* **Items from a data source**:
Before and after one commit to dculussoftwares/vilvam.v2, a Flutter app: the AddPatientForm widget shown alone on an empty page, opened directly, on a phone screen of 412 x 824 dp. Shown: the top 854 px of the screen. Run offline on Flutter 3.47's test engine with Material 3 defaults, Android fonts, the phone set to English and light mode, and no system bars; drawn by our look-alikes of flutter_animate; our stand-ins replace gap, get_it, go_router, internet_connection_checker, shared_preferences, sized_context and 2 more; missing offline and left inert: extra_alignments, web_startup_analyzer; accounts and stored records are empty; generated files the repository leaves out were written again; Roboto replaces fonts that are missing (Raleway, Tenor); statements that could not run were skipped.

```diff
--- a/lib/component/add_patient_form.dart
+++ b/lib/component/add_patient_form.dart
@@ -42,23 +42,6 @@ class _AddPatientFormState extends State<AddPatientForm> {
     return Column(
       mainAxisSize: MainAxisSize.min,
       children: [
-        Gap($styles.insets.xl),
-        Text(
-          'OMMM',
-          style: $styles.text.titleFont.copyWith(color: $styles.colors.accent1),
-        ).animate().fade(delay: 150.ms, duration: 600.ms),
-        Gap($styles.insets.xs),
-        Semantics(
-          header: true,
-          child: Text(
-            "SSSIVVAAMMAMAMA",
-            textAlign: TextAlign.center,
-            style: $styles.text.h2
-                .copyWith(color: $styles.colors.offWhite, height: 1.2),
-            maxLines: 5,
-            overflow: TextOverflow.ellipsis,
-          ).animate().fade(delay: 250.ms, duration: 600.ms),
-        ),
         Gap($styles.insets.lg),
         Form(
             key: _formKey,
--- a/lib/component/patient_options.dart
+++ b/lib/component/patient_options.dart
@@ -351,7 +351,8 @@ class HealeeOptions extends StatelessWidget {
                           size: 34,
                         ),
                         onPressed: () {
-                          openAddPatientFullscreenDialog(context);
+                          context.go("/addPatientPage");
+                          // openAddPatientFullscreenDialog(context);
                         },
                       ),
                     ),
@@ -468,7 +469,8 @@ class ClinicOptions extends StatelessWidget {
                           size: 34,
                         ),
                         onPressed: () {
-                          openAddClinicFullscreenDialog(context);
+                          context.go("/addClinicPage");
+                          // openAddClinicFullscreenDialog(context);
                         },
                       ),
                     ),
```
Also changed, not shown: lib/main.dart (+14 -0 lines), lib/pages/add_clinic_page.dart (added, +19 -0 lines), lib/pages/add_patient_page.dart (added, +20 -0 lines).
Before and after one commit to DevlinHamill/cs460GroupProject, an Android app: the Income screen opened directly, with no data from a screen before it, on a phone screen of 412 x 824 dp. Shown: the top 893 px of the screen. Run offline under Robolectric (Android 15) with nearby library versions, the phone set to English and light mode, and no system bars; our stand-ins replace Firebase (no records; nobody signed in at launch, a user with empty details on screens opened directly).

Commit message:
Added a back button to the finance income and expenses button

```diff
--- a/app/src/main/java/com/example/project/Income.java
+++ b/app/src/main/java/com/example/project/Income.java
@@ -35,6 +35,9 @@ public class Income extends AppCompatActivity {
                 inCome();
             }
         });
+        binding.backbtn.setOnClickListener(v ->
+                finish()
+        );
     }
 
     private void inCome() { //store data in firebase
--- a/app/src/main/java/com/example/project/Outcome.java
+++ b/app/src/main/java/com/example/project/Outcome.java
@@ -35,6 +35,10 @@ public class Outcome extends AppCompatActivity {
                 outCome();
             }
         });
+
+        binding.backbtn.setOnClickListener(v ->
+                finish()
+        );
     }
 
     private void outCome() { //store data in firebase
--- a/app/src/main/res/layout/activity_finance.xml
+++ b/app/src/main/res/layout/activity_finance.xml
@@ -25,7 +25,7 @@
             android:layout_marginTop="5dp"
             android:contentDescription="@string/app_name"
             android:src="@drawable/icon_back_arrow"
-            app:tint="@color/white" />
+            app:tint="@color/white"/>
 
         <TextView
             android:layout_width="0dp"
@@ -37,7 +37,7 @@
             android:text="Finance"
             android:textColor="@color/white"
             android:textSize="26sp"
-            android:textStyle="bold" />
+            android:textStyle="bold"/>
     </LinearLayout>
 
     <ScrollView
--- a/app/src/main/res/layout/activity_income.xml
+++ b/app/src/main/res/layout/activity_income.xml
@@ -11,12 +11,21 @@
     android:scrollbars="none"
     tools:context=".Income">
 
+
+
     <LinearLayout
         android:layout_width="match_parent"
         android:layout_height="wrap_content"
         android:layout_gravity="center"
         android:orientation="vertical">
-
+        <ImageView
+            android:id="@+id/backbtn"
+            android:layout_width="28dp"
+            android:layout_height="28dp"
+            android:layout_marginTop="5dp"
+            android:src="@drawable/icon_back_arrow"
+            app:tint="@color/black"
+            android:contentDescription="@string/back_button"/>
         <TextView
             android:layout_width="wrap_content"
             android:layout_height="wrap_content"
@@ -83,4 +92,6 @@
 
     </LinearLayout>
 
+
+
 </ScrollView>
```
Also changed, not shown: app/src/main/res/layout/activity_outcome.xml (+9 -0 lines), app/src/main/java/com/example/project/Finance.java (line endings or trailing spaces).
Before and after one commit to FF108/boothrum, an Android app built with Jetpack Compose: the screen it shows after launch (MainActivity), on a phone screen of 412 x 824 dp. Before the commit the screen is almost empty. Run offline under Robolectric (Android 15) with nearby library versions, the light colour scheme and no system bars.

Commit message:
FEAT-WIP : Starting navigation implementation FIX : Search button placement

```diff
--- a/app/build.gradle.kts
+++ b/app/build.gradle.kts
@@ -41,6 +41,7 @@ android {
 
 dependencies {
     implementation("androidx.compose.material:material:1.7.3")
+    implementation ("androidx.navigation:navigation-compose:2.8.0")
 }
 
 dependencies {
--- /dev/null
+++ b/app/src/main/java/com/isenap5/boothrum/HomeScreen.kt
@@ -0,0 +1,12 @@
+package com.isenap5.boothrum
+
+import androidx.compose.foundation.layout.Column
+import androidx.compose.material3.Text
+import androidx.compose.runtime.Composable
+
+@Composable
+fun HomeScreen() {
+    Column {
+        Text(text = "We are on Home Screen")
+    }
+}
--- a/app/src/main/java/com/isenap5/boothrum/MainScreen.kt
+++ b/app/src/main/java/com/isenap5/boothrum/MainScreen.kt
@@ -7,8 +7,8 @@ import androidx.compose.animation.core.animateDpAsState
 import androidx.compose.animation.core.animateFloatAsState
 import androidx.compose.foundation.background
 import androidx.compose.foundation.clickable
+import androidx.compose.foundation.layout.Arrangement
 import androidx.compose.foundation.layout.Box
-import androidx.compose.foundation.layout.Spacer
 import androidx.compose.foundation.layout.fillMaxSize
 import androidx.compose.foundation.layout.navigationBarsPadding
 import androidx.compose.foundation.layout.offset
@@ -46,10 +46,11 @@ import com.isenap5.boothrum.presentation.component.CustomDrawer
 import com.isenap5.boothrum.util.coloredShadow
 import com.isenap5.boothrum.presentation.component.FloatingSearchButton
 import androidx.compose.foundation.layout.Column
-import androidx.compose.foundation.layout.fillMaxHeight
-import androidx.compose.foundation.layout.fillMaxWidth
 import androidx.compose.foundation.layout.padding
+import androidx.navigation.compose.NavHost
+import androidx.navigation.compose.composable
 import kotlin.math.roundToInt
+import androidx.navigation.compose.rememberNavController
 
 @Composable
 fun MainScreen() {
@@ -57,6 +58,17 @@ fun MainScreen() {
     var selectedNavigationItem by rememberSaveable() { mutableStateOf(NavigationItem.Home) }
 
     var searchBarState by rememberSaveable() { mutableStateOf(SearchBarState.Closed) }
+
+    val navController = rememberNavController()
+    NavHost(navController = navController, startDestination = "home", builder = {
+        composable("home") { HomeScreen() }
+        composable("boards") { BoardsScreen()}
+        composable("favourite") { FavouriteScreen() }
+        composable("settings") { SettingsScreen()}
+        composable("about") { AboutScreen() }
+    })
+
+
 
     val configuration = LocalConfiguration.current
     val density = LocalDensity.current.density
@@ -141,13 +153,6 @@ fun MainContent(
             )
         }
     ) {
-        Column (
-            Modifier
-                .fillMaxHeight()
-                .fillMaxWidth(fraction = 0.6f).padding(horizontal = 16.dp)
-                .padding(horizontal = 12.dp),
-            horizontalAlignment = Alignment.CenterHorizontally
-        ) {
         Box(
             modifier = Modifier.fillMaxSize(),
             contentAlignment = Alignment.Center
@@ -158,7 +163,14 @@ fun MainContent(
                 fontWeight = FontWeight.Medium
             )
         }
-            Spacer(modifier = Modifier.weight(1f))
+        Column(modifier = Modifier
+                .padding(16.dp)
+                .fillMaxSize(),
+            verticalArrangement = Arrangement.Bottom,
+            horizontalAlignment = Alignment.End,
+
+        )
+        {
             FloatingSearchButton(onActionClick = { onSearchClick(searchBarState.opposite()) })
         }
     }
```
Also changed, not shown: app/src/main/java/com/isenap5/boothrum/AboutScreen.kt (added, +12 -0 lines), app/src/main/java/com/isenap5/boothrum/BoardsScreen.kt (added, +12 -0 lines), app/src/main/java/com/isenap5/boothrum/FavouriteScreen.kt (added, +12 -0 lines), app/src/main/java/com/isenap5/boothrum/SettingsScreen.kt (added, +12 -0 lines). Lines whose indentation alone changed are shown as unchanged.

* **WORK ITEM**: Could you find each line in the entries that contains the string "MainScreen" and copy it?

* **OUTPUT BELOW**:
--- a/app/src/main/java/com/isenap5/boothrum/MainScreen.kt
+++ b/app/src/main/java/com/isenap5/boothrum/MainScreen.kt
 fun MainScreen() {
@@ -57,6 +58,17 @@ fun MainScreen() {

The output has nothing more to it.